- Aim of the exercise:
Only lines with the word "README" belong in the answer; copy them from the records below.

- Records provided:
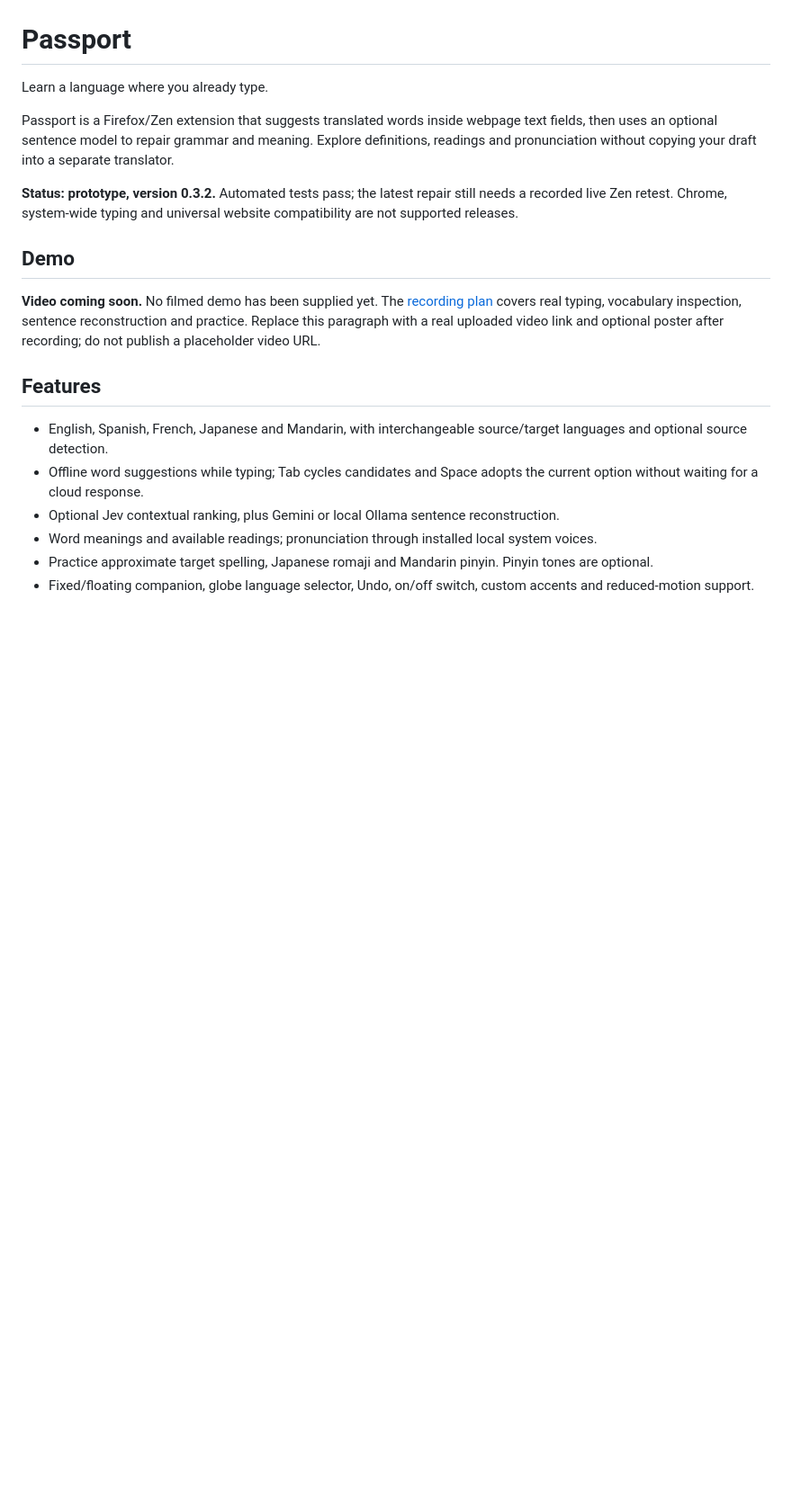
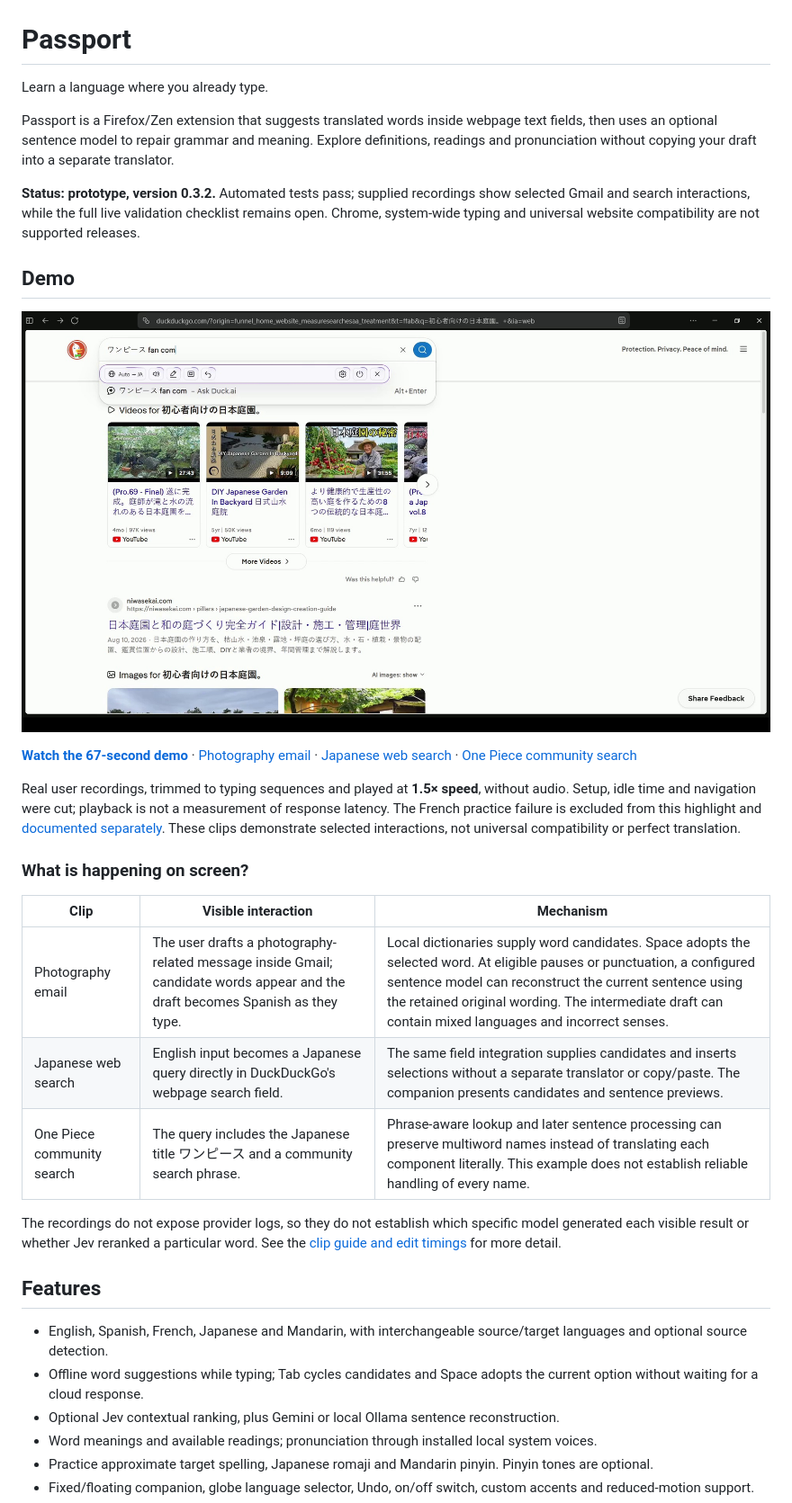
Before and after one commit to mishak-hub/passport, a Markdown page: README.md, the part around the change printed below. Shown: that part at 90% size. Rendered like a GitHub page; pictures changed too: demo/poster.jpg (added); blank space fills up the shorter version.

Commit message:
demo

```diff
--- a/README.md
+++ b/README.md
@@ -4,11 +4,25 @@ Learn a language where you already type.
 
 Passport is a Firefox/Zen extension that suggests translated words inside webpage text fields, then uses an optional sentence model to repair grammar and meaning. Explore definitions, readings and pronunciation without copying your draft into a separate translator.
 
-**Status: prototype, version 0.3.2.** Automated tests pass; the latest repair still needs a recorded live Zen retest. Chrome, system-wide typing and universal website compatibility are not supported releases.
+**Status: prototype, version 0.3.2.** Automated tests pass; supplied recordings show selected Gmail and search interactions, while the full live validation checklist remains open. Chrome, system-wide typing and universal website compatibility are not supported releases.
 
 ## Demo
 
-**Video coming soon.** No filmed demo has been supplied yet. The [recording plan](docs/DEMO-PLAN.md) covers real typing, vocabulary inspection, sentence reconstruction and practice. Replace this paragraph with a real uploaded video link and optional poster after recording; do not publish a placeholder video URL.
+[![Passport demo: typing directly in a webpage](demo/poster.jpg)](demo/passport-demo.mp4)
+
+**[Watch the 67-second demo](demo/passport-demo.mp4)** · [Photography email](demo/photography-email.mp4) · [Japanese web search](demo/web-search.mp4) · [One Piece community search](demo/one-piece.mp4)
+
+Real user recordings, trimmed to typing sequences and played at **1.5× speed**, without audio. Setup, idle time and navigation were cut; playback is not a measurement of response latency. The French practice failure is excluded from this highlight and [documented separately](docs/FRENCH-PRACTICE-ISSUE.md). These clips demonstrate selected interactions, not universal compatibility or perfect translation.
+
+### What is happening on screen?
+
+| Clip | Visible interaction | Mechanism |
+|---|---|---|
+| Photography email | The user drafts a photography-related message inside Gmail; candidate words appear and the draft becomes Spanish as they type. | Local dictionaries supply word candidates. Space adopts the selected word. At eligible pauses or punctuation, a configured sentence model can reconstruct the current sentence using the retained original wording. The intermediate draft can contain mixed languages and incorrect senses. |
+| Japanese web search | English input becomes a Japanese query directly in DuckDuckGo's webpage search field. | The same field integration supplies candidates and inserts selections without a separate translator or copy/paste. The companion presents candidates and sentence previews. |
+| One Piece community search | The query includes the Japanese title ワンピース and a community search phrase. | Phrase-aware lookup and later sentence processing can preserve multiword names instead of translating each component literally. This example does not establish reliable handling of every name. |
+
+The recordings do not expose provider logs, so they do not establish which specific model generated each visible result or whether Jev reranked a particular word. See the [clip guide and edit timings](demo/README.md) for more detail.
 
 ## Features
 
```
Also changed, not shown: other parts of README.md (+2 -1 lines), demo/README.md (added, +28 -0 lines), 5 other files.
* * *
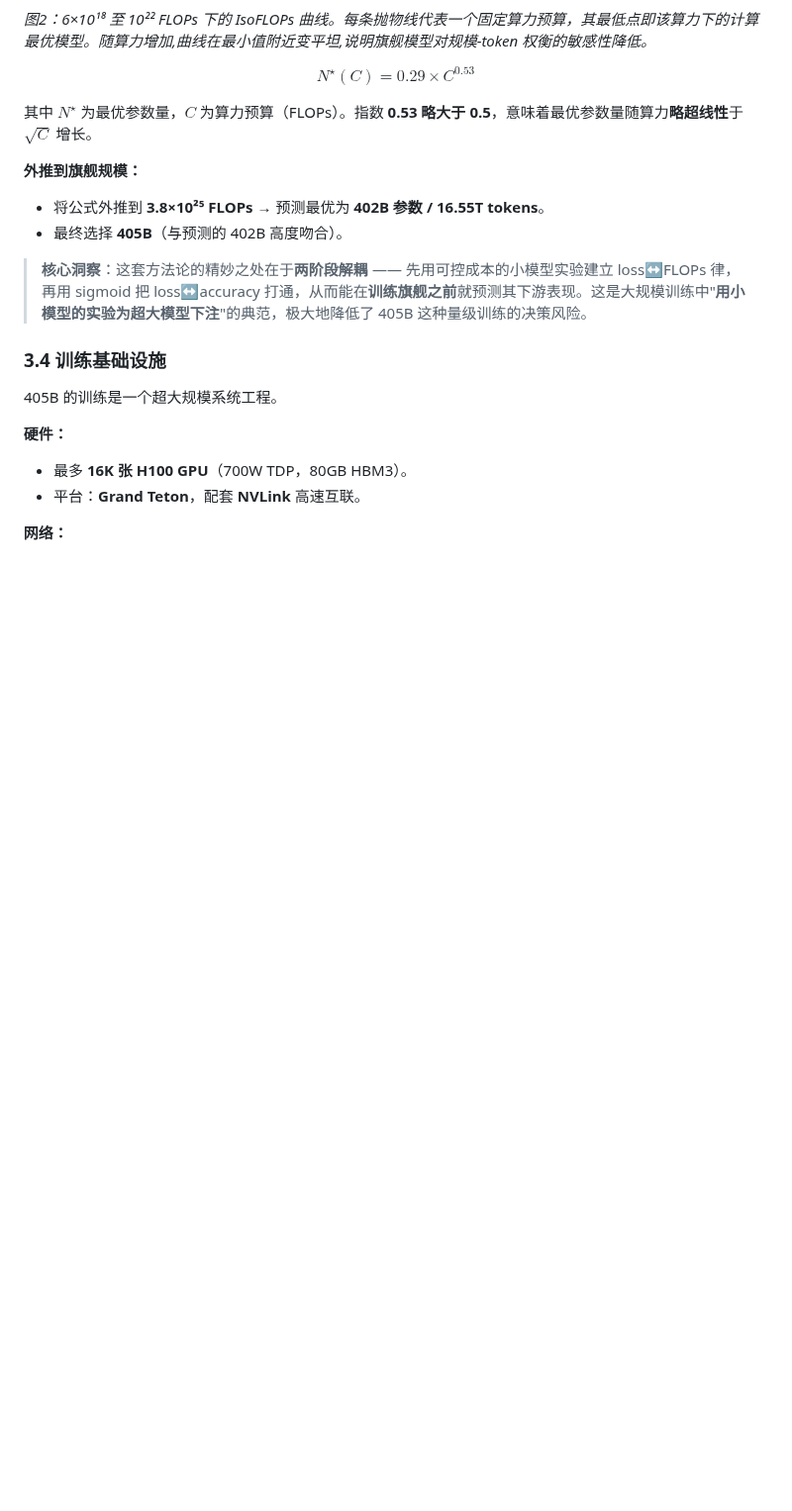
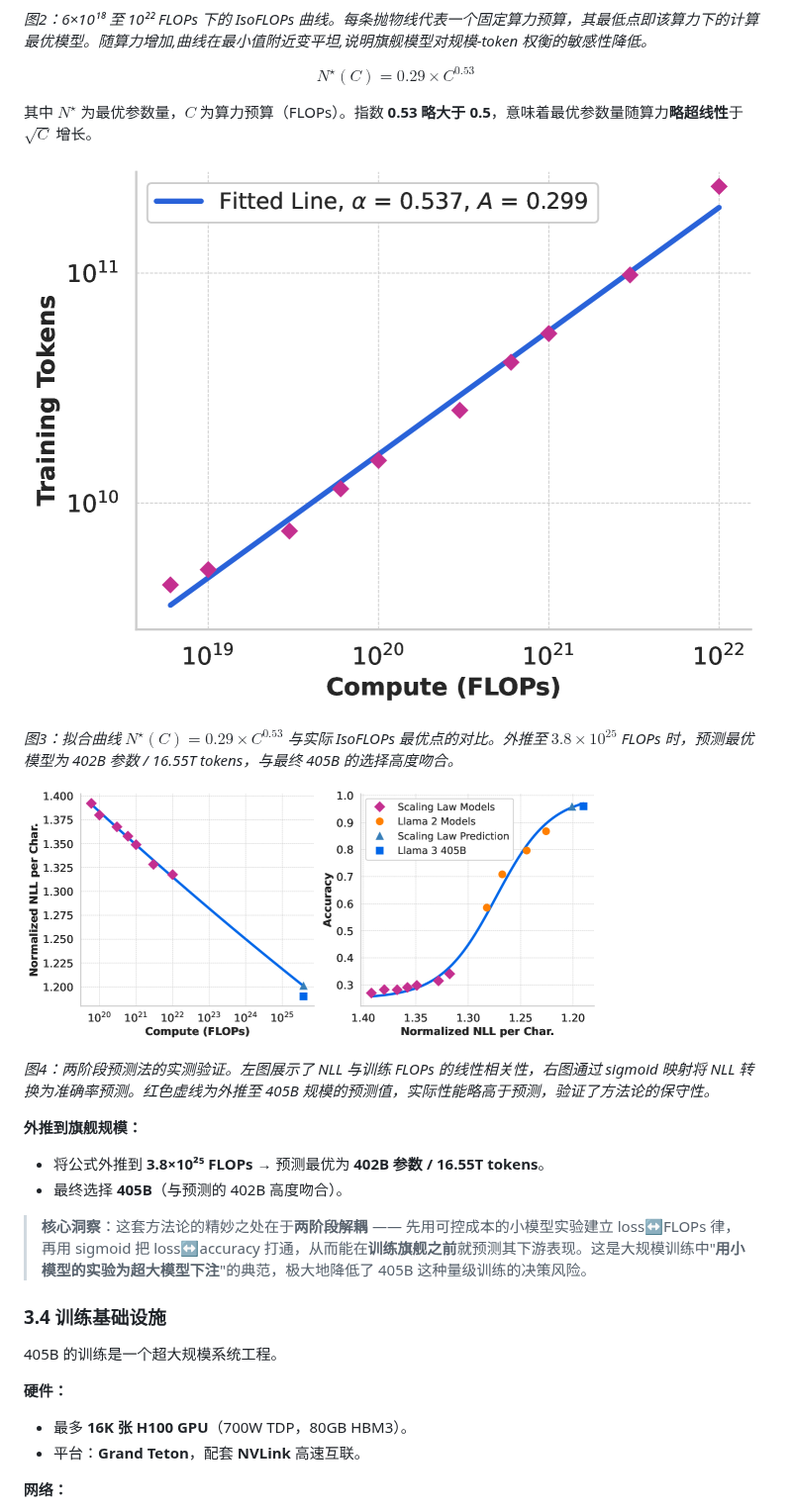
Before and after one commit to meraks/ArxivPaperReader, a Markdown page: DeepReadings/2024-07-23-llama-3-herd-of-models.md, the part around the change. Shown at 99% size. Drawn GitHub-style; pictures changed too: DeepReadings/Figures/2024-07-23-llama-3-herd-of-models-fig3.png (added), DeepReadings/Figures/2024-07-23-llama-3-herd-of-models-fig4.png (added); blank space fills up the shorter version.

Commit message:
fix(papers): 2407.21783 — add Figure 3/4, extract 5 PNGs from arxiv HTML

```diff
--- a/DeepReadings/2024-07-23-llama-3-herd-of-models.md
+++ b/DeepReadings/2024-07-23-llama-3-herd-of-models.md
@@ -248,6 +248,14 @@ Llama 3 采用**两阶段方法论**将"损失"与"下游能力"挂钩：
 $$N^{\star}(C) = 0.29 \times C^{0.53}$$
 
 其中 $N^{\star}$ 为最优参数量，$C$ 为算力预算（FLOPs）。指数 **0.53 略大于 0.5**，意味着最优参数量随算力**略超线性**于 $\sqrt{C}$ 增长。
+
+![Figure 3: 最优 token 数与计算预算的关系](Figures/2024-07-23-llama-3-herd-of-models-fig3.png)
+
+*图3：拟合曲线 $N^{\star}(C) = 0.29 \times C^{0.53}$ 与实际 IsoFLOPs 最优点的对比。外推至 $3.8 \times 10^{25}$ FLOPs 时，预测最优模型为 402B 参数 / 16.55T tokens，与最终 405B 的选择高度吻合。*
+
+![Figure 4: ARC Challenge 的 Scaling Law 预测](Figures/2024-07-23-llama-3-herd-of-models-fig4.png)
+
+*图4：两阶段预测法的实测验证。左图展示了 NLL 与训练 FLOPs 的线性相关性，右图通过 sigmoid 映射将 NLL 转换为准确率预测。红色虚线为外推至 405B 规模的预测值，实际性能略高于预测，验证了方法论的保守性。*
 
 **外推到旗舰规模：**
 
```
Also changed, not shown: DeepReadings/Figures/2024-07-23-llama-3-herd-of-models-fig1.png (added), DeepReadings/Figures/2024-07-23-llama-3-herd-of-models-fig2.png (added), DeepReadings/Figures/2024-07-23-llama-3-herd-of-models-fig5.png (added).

- Task answer:
Before and after one commit to mishak-hub/passport, a Markdown page: README.md, the part around the change printed below. Shown: that part at 90% size. Rendered like a GitHub page; pictures changed too: demo/poster.jpg (added); blank space fills up the shorter version.
--- a/README.md
+++ b/README.md
+The recordings do not expose provider logs, so they do not establish which specific model generated each visible result or whether Jev reranked a particular word. See the [clip guide and edit timings](demo/README.md) for more detail.
Also changed, not shown: other parts of README.md (+2 -1 lines), demo/README.md (added, +28 -0 lines), 5 other files.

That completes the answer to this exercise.